Auto giant General Motors announced Monday it is taking a deep dive into the electric vehicle market — unveiling two new electric models in 2018 and 18 more by 2023. This boost in the number of electric cars will increase demand for power, but signals a bright future for renewable forms of energy like wind and solar, according to a Cornell University expert.


Eilyan Bitar

Eilyan Bitar

David Croll Sesquicentennial Faculty Fellow

Eilyan Bitar, a leading researcher in modern power systems and an assistant professor in the School of Electrical and Computer Engineering at Cornell University, says electric vehicles and renewable energy can develop a “symbiotic relationship.”

Bitar says: 

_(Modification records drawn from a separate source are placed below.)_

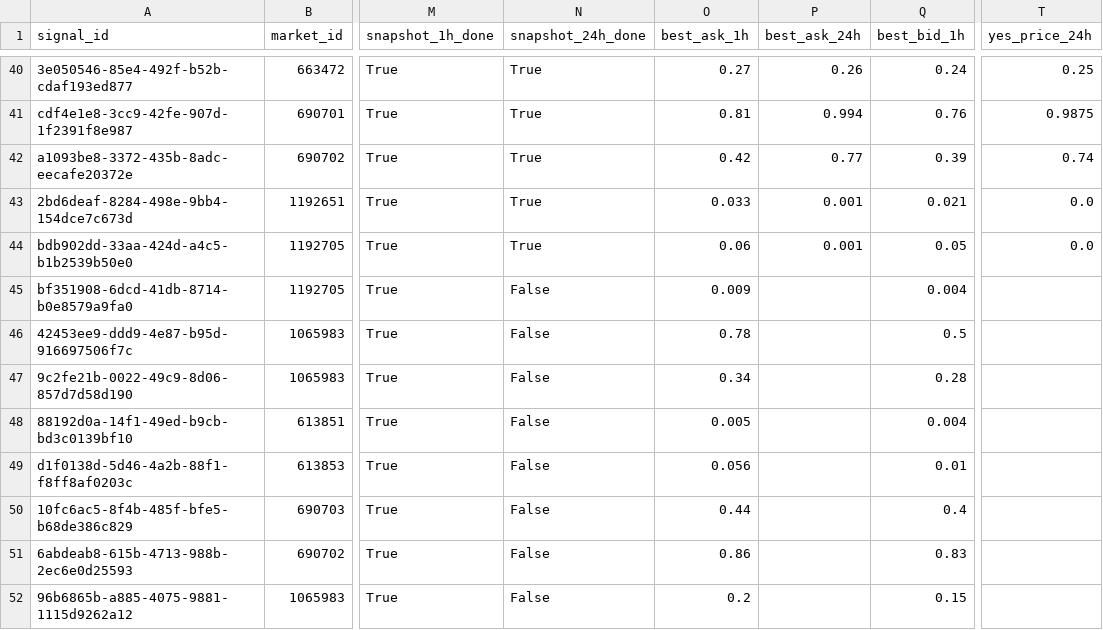
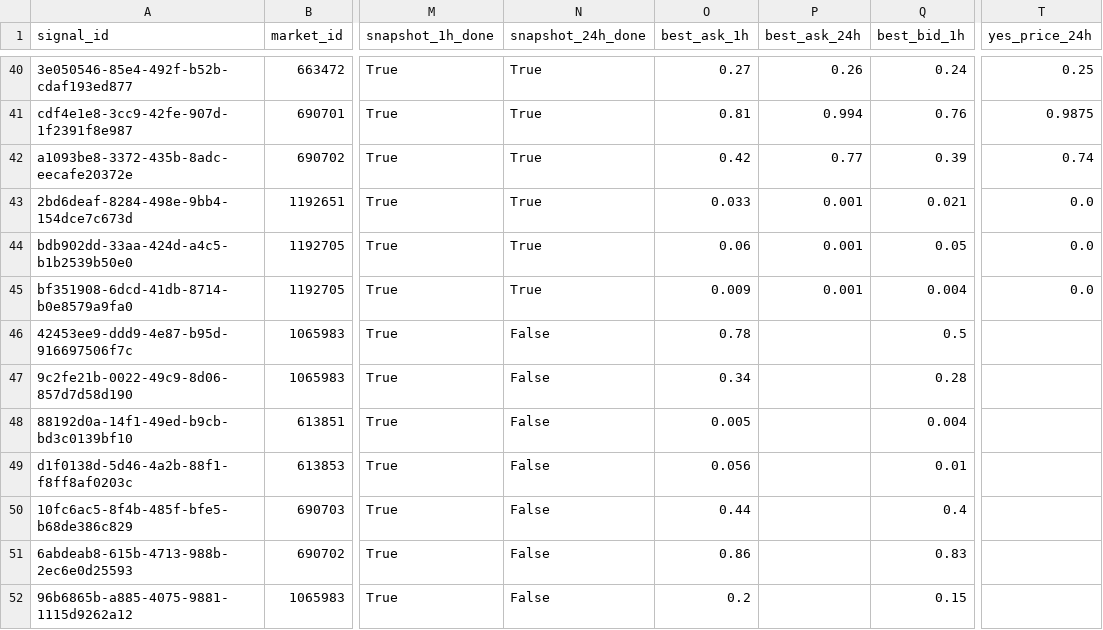
Before and after one commit to arshak-avagyan/fetch_data_test_repo, a CSV file: data/signals_merged.csv, drawn as a sheet; only a part is shown, gaps mark what is left out; the diff names each change by its address in the sheet, - before the commit and + after, or states it on an @@ line.

Commit message:
Workflow Run
Files changed:
M	data/market_change.csv
M	data/polymarket_flat_markets_t0.csv
M	data/polymarket_flat_markets_t1.csv
M	data/signals.csv
M	data/signals_merged.csv
M	data/signals_snapshots.csv

```diff
--- a/data/signals_merged.csv
+++ b/data/signals_merged.csv
-N45 (snapshot_24h_done): False
+N45 (snapshot_24h_done): True
-P45 (best_ask_24h): (empty)
+P45 (best_ask_24h): 0.001
-T45 (yes_price_24h): (empty)
+T45 (yes_price_24h): 0.0
```
Also changed, not shown: data/signals.csv, data/signals_snapshots.csv, 1 other file.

“Naturally, the increased penetration of electric vehicles will increase the overall demand for electricity, as the majority of electric vehicles coming online will need to plug into the grid in order to charge. However, an important characteristic of most electric vehicles is that their demand for electricity is, to a large extent, flexible in time.

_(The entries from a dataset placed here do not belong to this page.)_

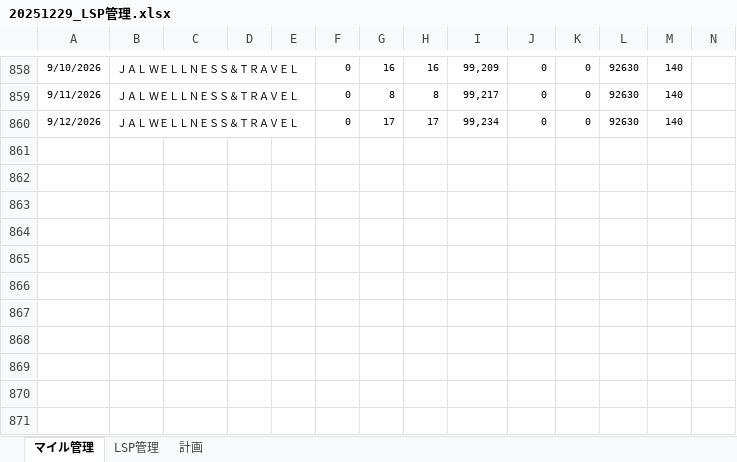
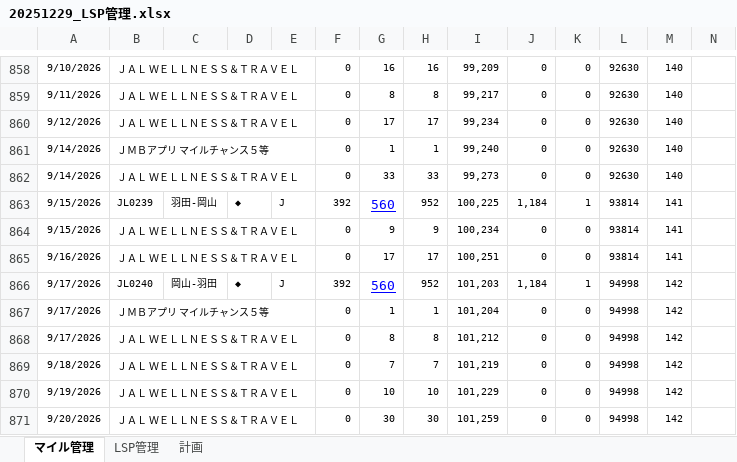
Before and after one commit to mineo1178/jal-status-viewer, an Excel workbook: data/20251229_LSP管理.xlsx, sheet マイル管理, drawn as a sheet; only a part is shown, gaps mark what is left out; values as stored, in another font and other column widths than the file's, no borders; charts and pictures not drawn; rows hold the shown columns only; the diff names each change by its address in the sheet, - before the commit and + after, or states it on an @@ line.

Commit message:
Update LSP management spreadsheet

```diff
--- a/data/20251229_LSP管理.xlsx (sheet マイル管理)
+++ b/data/20251229_LSP管理.xlsx (sheet マイル管理)
+row 861: 9/14/2026 | ＪＭＢアプリ マイルチャンス５等 |  |  |  | 0 | 1 | 1 | 99,240 | 0 | 0 | 92630 | 140
+row 862: 9/14/2026 | ＪＡＬ ＷＥＬＬＮＥＳＳ＆ＴＲＡＶＥＬ |  |  |  | 0 | 33 | 33 | 99,273 | 0 | 0 | 92630 | 140
+row 863: 9/15/2026 | JL0239 | 羽田-岡山 | ◆ | J | 392 | 560 | 952 | 100,225 | 1,184 | 1 | 93814 | 141
+row 864: 9/15/2026 | ＪＡＬ ＷＥＬＬＮＥＳＳ＆ＴＲＡＶＥＬ |  |  |  | 0 | 9 | 9 | 100,234 | 0 | 0 | 93814 | 141
+row 865: 9/16/2026 | ＪＡＬ ＷＥＬＬＮＥＳＳ＆ＴＲＡＶＥＬ |  |  |  | 0 | 17 | 17 | 100,251 | 0 | 0 | 93814 | 141
+row 866: 9/17/2026 | JL0240 | 岡山-羽田 | ◆ | J | 392 | 560 | 952 | 101,203 | 1,184 | 1 | 94998 | 142
+row 867: 9/17/2026 | ＪＭＢアプリ マイルチャンス５等 |  |  |  | 0 | 1 | 1 | 101,204 | 0 | 0 | 94998 | 142
+row 868: 9/17/2026 | ＪＡＬ ＷＥＬＬＮＥＳＳ＆ＴＲＡＶＥＬ |  |  |  | 0 | 8 | 8 | 101,212 | 0 | 0 | 94998 | 142
+row 869: 9/18/2026 | ＪＡＬ ＷＥＬＬＮＥＳＳ＆ＴＲＡＶＥＬ |  |  |  | 0 | 7 | 7 | 101,219 | 0 | 0 | 94998 | 142
+row 870: 9/19/2026 | ＪＡＬ ＷＥＬＬＮＥＳＳ＆ＴＲＡＶＥＬ |  |  |  | 0 | 10 | 10 | 101,229 | 0 | 0 | 94998 | 142
+row 871: 9/20/2026 | ＪＡＬ ＷＥＬＬＮＥＳＳ＆ＴＲＡＶＥＬ |  |  |  | 0 | 30 | 30 | 101,259 | 0 | 0 | 94998 | 142
```
Also changed, not shown: sheet LSP管理, sheet 計画, charts or pictures.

“For example, when charging an electric vehicle overnight or at the workplace, your typical electric vehicle owner will not necessarily require that her vehicle be charged instantaneously, but rather within a reasonable window of time that respects her expected departure time. Accordingly, electric utilities could offer monetary incentives to electric vehicle owners who are willing to adapt their charging patterns in time.

“This flexibility could, in turn, be harnessed to balance the intermittent power generated by renewable energy resources, like wind and solar. Such coordination would give rise to a symbiotic relationship, where the flexibility of electric vehicles is used to smooth the intermittency of renewables, and renewables directly supply clean renewable power to electric vehicles.”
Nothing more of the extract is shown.